## Instructions for the task
Report the count, and only the count, of lines in the records that include the word "chipColors".

## Stored data entries
■ ■ ■
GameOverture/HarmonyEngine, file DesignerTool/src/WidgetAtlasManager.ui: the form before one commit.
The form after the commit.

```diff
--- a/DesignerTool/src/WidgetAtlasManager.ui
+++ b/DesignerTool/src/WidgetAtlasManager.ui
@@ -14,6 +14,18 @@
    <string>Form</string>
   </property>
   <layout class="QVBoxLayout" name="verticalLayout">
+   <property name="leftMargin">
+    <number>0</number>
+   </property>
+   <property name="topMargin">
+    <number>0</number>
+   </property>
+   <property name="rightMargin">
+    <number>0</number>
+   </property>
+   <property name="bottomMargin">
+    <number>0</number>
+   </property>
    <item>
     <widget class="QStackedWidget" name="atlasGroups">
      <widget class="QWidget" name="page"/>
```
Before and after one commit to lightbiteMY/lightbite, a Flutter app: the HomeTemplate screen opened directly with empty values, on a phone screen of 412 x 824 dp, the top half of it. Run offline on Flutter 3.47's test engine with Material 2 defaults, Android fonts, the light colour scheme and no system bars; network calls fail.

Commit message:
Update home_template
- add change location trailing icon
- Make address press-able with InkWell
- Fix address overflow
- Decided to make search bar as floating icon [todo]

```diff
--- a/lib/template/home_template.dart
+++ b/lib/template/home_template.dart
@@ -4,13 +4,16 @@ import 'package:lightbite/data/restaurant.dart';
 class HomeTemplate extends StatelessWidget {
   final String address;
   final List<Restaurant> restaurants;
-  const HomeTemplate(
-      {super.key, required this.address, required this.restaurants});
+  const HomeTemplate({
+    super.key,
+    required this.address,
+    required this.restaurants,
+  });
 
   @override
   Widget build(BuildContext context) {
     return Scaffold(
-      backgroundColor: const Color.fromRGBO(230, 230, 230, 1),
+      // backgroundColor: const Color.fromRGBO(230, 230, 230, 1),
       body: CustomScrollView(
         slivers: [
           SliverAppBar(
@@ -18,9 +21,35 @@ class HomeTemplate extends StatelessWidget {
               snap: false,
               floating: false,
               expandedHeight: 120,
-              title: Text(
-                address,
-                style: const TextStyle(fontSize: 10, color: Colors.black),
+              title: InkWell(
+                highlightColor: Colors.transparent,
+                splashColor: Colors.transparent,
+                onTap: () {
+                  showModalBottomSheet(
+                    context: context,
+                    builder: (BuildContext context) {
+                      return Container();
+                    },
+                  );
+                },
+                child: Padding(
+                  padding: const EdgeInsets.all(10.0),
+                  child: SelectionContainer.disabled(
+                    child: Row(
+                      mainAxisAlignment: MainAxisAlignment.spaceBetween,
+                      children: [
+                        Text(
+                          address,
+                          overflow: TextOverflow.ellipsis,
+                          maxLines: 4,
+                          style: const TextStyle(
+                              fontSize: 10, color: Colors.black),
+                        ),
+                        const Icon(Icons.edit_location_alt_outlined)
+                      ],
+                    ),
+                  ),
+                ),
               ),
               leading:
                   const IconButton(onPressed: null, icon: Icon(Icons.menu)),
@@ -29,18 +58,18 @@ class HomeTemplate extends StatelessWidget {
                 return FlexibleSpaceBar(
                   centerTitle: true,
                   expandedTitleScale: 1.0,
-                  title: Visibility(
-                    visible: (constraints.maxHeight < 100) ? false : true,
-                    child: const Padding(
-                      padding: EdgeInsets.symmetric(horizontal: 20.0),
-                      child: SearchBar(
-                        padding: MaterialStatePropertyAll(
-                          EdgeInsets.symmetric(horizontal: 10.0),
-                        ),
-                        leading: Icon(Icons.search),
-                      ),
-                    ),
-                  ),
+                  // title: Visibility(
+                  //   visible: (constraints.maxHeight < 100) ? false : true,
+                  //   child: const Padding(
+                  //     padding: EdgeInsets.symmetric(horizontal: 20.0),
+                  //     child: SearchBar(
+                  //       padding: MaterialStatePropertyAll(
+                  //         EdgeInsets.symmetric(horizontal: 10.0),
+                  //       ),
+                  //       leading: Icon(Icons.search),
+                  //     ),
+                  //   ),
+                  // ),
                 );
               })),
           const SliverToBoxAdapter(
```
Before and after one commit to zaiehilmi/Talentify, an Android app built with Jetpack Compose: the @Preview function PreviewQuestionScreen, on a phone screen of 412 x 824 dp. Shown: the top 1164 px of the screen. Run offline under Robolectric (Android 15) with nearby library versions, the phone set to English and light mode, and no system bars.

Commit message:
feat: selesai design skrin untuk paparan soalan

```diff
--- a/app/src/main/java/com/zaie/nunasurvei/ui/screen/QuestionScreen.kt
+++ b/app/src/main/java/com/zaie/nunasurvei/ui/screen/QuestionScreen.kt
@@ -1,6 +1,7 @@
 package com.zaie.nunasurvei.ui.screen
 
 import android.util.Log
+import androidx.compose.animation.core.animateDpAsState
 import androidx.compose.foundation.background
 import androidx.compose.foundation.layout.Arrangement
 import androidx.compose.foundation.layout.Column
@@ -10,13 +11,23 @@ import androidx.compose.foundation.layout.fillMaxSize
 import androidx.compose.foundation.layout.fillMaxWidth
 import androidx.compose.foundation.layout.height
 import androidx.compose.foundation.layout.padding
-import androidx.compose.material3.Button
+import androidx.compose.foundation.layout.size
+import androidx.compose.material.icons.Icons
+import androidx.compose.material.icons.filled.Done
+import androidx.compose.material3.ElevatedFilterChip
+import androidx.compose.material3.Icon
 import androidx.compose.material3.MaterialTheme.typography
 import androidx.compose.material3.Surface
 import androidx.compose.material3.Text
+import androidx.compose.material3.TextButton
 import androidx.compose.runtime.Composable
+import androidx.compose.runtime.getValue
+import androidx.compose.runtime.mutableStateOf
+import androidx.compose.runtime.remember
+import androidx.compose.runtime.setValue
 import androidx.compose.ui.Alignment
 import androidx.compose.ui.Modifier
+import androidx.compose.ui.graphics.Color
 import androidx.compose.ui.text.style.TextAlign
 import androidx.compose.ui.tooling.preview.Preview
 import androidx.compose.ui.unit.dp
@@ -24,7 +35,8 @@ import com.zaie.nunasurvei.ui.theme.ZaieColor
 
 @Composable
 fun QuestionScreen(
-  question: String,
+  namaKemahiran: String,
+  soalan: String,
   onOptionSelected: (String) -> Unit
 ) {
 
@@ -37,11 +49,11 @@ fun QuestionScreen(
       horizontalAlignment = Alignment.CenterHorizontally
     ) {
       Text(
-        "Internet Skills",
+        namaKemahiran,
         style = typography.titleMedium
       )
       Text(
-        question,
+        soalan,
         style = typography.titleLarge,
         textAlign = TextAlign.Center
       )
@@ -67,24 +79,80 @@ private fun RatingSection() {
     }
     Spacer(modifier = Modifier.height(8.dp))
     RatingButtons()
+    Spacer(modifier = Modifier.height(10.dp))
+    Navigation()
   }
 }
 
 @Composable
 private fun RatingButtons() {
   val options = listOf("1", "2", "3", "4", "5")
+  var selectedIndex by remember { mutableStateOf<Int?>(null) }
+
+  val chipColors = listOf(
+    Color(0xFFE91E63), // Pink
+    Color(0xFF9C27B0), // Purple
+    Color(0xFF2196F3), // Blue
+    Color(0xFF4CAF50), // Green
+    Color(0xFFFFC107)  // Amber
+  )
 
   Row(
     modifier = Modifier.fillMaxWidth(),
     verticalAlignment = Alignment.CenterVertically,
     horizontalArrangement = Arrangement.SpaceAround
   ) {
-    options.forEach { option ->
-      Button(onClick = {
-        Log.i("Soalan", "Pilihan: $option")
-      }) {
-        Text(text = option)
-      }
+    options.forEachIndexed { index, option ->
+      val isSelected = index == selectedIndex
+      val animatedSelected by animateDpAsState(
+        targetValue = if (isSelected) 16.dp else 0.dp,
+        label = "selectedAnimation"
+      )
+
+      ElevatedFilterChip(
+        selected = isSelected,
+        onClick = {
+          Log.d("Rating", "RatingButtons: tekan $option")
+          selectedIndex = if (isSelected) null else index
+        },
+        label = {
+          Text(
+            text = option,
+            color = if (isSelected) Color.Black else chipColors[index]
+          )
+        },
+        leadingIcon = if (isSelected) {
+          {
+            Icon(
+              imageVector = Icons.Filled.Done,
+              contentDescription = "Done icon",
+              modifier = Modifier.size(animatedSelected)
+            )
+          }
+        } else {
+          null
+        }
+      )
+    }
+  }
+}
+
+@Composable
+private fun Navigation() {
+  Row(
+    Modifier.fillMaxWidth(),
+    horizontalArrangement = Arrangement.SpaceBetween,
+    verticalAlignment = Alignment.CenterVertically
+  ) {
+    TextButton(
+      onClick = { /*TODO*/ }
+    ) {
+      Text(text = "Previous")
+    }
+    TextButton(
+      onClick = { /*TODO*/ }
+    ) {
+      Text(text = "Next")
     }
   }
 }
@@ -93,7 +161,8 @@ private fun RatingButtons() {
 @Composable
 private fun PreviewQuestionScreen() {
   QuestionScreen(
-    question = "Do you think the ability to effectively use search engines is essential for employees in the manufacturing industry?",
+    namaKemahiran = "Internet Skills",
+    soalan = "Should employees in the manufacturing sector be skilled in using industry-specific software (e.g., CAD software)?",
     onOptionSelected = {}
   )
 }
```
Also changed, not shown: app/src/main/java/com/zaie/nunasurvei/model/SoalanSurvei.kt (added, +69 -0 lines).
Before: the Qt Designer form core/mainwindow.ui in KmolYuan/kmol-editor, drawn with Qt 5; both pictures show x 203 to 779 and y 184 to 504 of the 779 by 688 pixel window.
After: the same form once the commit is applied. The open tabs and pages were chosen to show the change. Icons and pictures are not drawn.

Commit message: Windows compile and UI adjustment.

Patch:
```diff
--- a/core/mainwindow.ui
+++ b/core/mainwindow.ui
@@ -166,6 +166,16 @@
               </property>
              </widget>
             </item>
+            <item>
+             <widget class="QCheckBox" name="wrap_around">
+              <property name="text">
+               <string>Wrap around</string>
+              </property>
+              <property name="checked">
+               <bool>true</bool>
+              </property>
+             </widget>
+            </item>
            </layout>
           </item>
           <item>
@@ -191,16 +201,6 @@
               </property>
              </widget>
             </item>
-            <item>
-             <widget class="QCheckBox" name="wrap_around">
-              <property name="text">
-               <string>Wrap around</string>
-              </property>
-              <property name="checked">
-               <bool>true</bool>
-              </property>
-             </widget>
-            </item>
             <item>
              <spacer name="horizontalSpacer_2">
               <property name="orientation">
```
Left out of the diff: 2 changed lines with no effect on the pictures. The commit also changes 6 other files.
■ ■ ■
## Your response
2